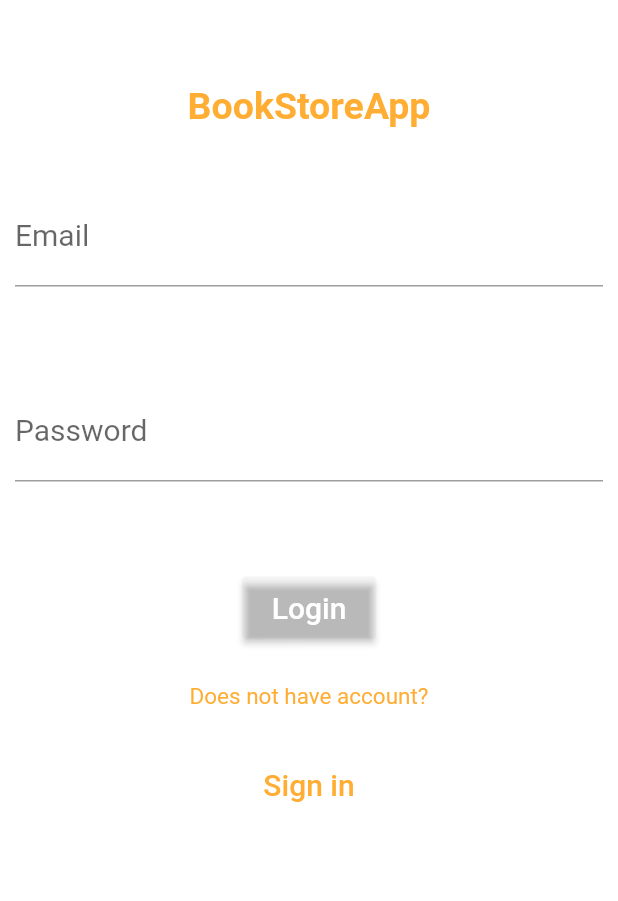
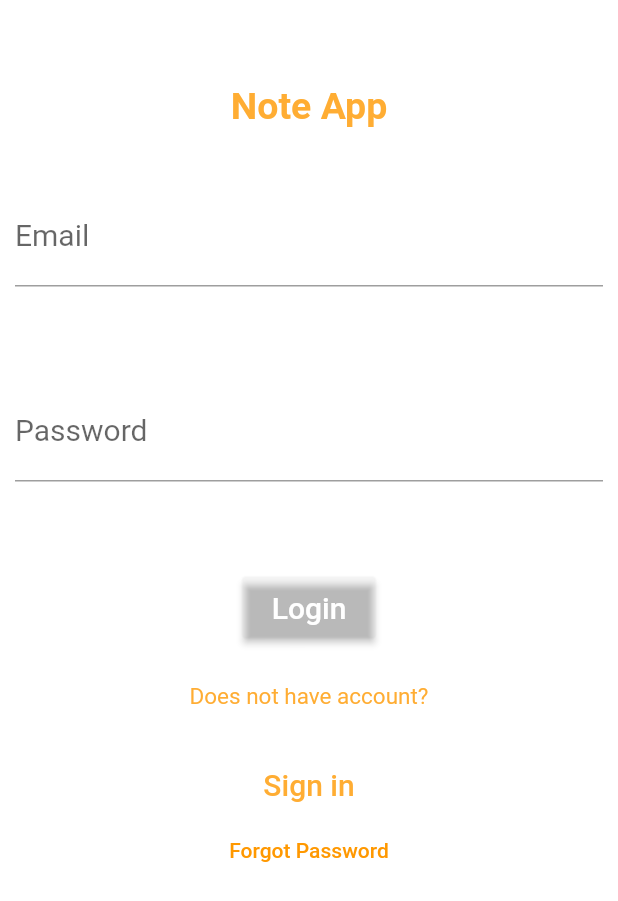
Before and after one commit to Shweta2105/blocPattern, a Flutter app: the screen it shows after launch, on a phone screen of 412 x 824 dp. Shown: the top 901 px of the screen. Run offline on Flutter 3.47's test engine with Material 2 defaults, Android fonts, the phone set to English and light mode, and no system bars; our stand-ins replace bloc, cloud_firestore, equatable, firebase_auth, firebase_core, flutter_bloc and 1 more; accounts and stored records are empty; Roboto replaces fonts that are missing (SansitaSwashed).

Commit message:
cleaned app and added reset password

```diff
--- a/lib/main.dart
+++ b/lib/main.dart
@@ -1,4 +1,5 @@
 import 'package:blocprovider/helpers/loading/loadingscreen.dart';
+import 'package:blocprovider/screens/forgotpasswordscreen.dart';
 import 'package:blocprovider/screens/registerscreen.dart';
 import 'package:blocprovider/service/auth/bloc/auth_bloc.dart';
 import 'package:blocprovider/service/auth/bloc/auth_events.dart';
@@ -68,6 +69,8 @@ class HomePage extends StatelessWidget {
         return VerifyEmailScreen();
       } else if (state is AuthStateLoggedOut) {
         return LoginScreen();
+      } else if (state is AuthStateForgotPassword) {
+        return const ForgotPasswordScreen();
       } else if (state is AuthStateRegistering) {
         return RegisterScreen();
       } else {
--- a/lib/screens/loginscreen.dart
+++ b/lib/screens/loginscreen.dart
@@ -71,13 +71,13 @@ class _LoginScreenState extends State<LoginScreen> {
           child: Column(
             children: <Widget>[
               Text(
-                "BookStoreApp",
+                "Note App",
                 style: TextStyle(
                     fontSize: 25,
                     fontWeight: FontWeight.bold,
                     color: Colors.orange.withOpacity(0.8)),
               ),
-              SizedBox(
+              const SizedBox(
                 height: 30,
               ),
               Container(
@@ -98,7 +98,7 @@ class _LoginScreenState extends State<LoginScreen> {
                   isValid: emailValid,
                 ),
               ),
-              SizedBox(
+              const SizedBox(
                 height: 30,
               ),
               Container(
@@ -119,7 +119,7 @@ class _LoginScreenState extends State<LoginScreen> {
                   isValid: passwordValid,
                 ),
               ),
-              SizedBox(
+              const SizedBox(
                 height: 30,
               ),
               Container(
@@ -172,6 +172,16 @@ class _LoginScreenState extends State<LoginScreen> {
                     //loginUser
                     ),
               ),
+              TextButton(
+                  onPressed: () {
+                    context
+                        .read<AuthBloc>()
+                        .add(const AuthEventForgotPassword());
+                  },
+                  child: const Text(
+                    'Forgot Password',
+                    style: TextStyle(color: Colors.orange),
+                  ))
             ],
           ),
         ),
--- a/lib/service/auth/auth_provider.dart
+++ b/lib/service/auth/auth_provider.dart
@@ -18,4 +18,6 @@ abstract class AuthProvider {
   Future<void> logOut();
 
   Future<void> sendEmailVerification();
+
+  Future<void> sendPasswordReset({required String toEmail});
 }
--- a/lib/service/auth/auth_service.dart
+++ b/lib/service/auth/auth_service.dart
@@ -39,4 +39,8 @@ class AuthService implements AuthProvider {
 
   @override
   Future<void> sendEmailVerification() => provider.sendEmailVerification();
+
+  @override
+  Future<void> sendPasswordReset({required String toEmail}) =>
+      provider.sendPasswordReset(toEmail: toEmail);
 }
--- a/lib/service/auth/bloc/auth_events.dart
+++ b/lib/service/auth/bloc/auth_events.dart
@@ -15,10 +15,6 @@ class AuthEventLogin extends AuthEvents {
   const AuthEventLogin(this.email, this.password);
 }
 
-class AuthEventLogOut extends AuthEvents {
-  const AuthEventLogOut();
-}
-
 class AuthEventSendEMailVerification extends AuthEvents {
   const AuthEventSendEMailVerification();
 }
@@ -33,3 +29,13 @@ class AuthEventRegister extends AuthEvents {
 class AuthEventShouldRegister extends AuthEvents {
   const AuthEventShouldRegister();
 }
+
+class AuthEventForgotPassword extends AuthEvents {
+  final String? email;
+
+  const AuthEventForgotPassword({this.email});
+}
+
+class AuthEventLogOut extends AuthEvents {
+  const AuthEventLogOut();
+}
--- a/lib/service/auth/bloc/auth_state.dart
+++ b/lib/service/auth/bloc/auth_state.dart
@@ -14,6 +14,16 @@ abstract class AuthState {
 class AuthStateUninitialized extends AuthState {
   const AuthStateUninitialized({required bool isLoading})
       : super(isLoading: isLoading);
+}
+
+class AuthStateForgotPassword extends AuthState {
+  final Exception? exception;
+  final bool hasSentEmail;
+  const AuthStateForgotPassword({
+    required this.exception,
+    required this.hasSentEmail,
+    required bool isLoading,
+  }) : super(isLoading: isLoading);
 }
 
 class AuthStateRegistering extends AuthState {
--- /dev/null
+++ b/lib/utilities/dialog/passwordresetemailsentdialog.dart
@@ -0,0 +1,12 @@
+import 'package:blocprovider/utilities/dialog/generic_dialog.dart';
+import 'package:flutter/cupertino.dart';
+
+Future<void> showPasswordResetSentDialog(BuildContext context) {
+  return showGenericDialog<void>(
+    context: context,
+    title: 'Password reset',
+    content:
+        'We have sent you password reset link. Please check you email for more informaton',
+    optionBuider: () => {'OK': null},
+  );
+}
```
Also changed, not shown: lib/screens/forgotpasswordscreen.dart (added, +85 -0 lines), lib/screens/registerscreen.dart (+4 -17 lines), lib/service/auth/bloc/auth_bloc.dart (+35 -0 lines), lib/service/auth/firebase_auth_provider.dart (+18 -0 lines), 2 other files.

※

▸ **Task prompt**: Each line above should be written out again exactly, and no picture should appear in the copy.

▸ **Response box**:
Before and after one commit to Shweta2105/blocPattern, a Flutter app: the screen it shows after launch, on a phone screen of 412 x 824 dp. Shown: the top 901 px of the screen. Run offline on Flutter 3.47's test engine with Material 2 defaults, Android fonts, the phone set to English and light mode, and no system bars; our stand-ins replace bloc, cloud_firestore, equatable, firebase_auth, firebase_core, flutter_bloc and 1 more; accounts and stored records are empty; Roboto replaces fonts that are missing (SansitaSwashed).

Commit message:
cleaned app and added reset password

```diff
--- a/lib/main.dart
+++ b/lib/main.dart
@@ -1,4 +1,5 @@
 import 'package:blocprovider/helpers/loading/loadingscreen.dart';
+import 'package:blocprovider/screens/forgotpasswordscreen.dart';
 import 'package:blocprovider/screens/registerscreen.dart';
 import 'package:blocprovider/service/auth/bloc/auth_bloc.dart';
 import 'package:blocprovider/service/auth/bloc/auth_events.dart';
@@ -68,6 +69,8 @@ class HomePage extends StatelessWidget {
         return VerifyEmailScreen();
       } else if (state is AuthStateLoggedOut) {
         return LoginScreen();
+      } else if (state is AuthStateForgotPassword) {
+        return const ForgotPasswordScreen();
       } else if (state is AuthStateRegistering) {
         return RegisterScreen();
       } else {
--- a/lib/screens/loginscreen.dart
+++ b/lib/screens/loginscreen.dart
@@ -71,13 +71,13 @@ class _LoginScreenState extends State<LoginScreen> {
           child: Column(
             children: <Widget>[
               Text(
-                "BookStoreApp",
+                "Note App",
                 style: TextStyle(
                     fontSize: 25,
                     fontWeight: FontWeight.bold,
                     color: Colors.orange.withOpacity(0.8)),
               ),
-              SizedBox(
+              const SizedBox(
                 height: 30,
               ),
               Container(
@@ -98,7 +98,7 @@ class _LoginScreenState extends State<LoginScreen> {
                   isValid: emailValid,
                 ),
               ),
-              SizedBox(
+              const SizedBox(
                 height: 30,
               ),
               Container(
@@ -119,7 +119,7 @@ class _LoginScreenState extends State<LoginScreen> {
                   isValid: passwordValid,
                 ),
               ),
-              SizedBox(
+              const SizedBox(
                 height: 30,
               ),
               Container(
@@ -172,6 +172,16 @@ class _LoginScreenState extends State<LoginScreen> {
                     //loginUser
                     ),
               ),
+              TextButton(
+                  onPressed: () {
+                    context
+                        .read<AuthBloc>()
+                        .add(const AuthEventForgotPassword());
+                  },
+                  child: const Text(
+                    'Forgot Password',
+                    style: TextStyle(color: Colors.orange),
+                  ))
             ],
           ),
         ),
--- a/lib/service/auth/auth_provider.dart
+++ b/lib/service/auth/auth_provider.dart
@@ -18,4 +18,6 @@ abstract class AuthProvider {
   Future<void> logOut();
 
   Future<void> sendEmailVerification();
+
+  Future<void> sendPasswordReset({required String toEmail});
 }
--- a/lib/service/auth/auth_service.dart
+++ b/lib/service/auth/auth_service.dart
@@ -39,4 +39,8 @@ class AuthService implements AuthProvider {
 
   @override
   Future<void> sendEmailVerification() => provider.sendEmailVerification();
+
+  @override
+  Future<void> sendPasswordReset({required String toEmail}) =>
+      provider.sendPasswordReset(toEmail: toEmail);
 }
--- a/lib/service/auth/bloc/auth_events.dart
+++ b/lib/service/auth/bloc/auth_events.dart
@@ -15,10 +15,6 @@ class AuthEventLogin extends AuthEvents {
   const AuthEventLogin(this.email, this.password);
 }
 
-class AuthEventLogOut extends AuthEvents {
-  const AuthEventLogOut();
-}
-
 class AuthEventSendEMailVerification extends AuthEvents {
   const AuthEventSendEMailVerification();
 }
@@ -33,3 +29,13 @@ class AuthEventRegister extends AuthEvents {
 class AuthEventShouldRegister extends AuthEvents {
   const AuthEventShouldRegister();
 }
+
+class AuthEventForgotPassword extends AuthEvents {
+  final String? email;
+
+  const AuthEventForgotPassword({this.email});
+}
+
+class AuthEventLogOut extends AuthEvents {
+  const AuthEventLogOut();
+}
--- a/lib/service/auth/bloc/auth_state.dart
+++ b/lib/service/auth/bloc/auth_state.dart
@@ -14,6 +14,16 @@ abstract class AuthState {
 class AuthStateUninitialized extends AuthState {
   const AuthStateUninitialized({required bool isLoading})
       : super(isLoading: isLoading);
+}
+
+class AuthStateForgotPassword extends AuthState {
+  final Exception? exception;
+  final bool hasSentEmail;
+  const AuthStateForgotPassword({
+    required this.exception,
+    required this.hasSentEmail,
+    required bool isLoading,
+  }) : super(isLoading: isLoading);
 }
 
 class AuthStateRegistering extends AuthState {
--- /dev/null
+++ b/lib/utilities/dialog/passwordresetemailsentdialog.dart
@@ -0,0 +1,12 @@
+import 'package:blocprovider/utilities/dialog/generic_dialog.dart';
+import 'package:flutter/cupertino.dart';
+
+Future<void> showPasswordResetSentDialog(BuildContext context) {
+  return showGenericDialog<void>(
+    context: context,
+    title: 'Password reset',
+    content:
+        'We have sent you password reset link. Please check you email for more informaton',
+    optionBuider: () => {'OK': null},
+  );
+}
```
Also changed, not shown: lib/screens/forgotpasswordscreen.dart (added, +85 -0 lines), lib/screens/registerscreen.dart (+4 -17 lines), lib/service/auth/bloc/auth_bloc.dart (+35 -0 lines), lib/service/auth/firebase_auth_provider.dart (+18 -0 lines), 2 other files.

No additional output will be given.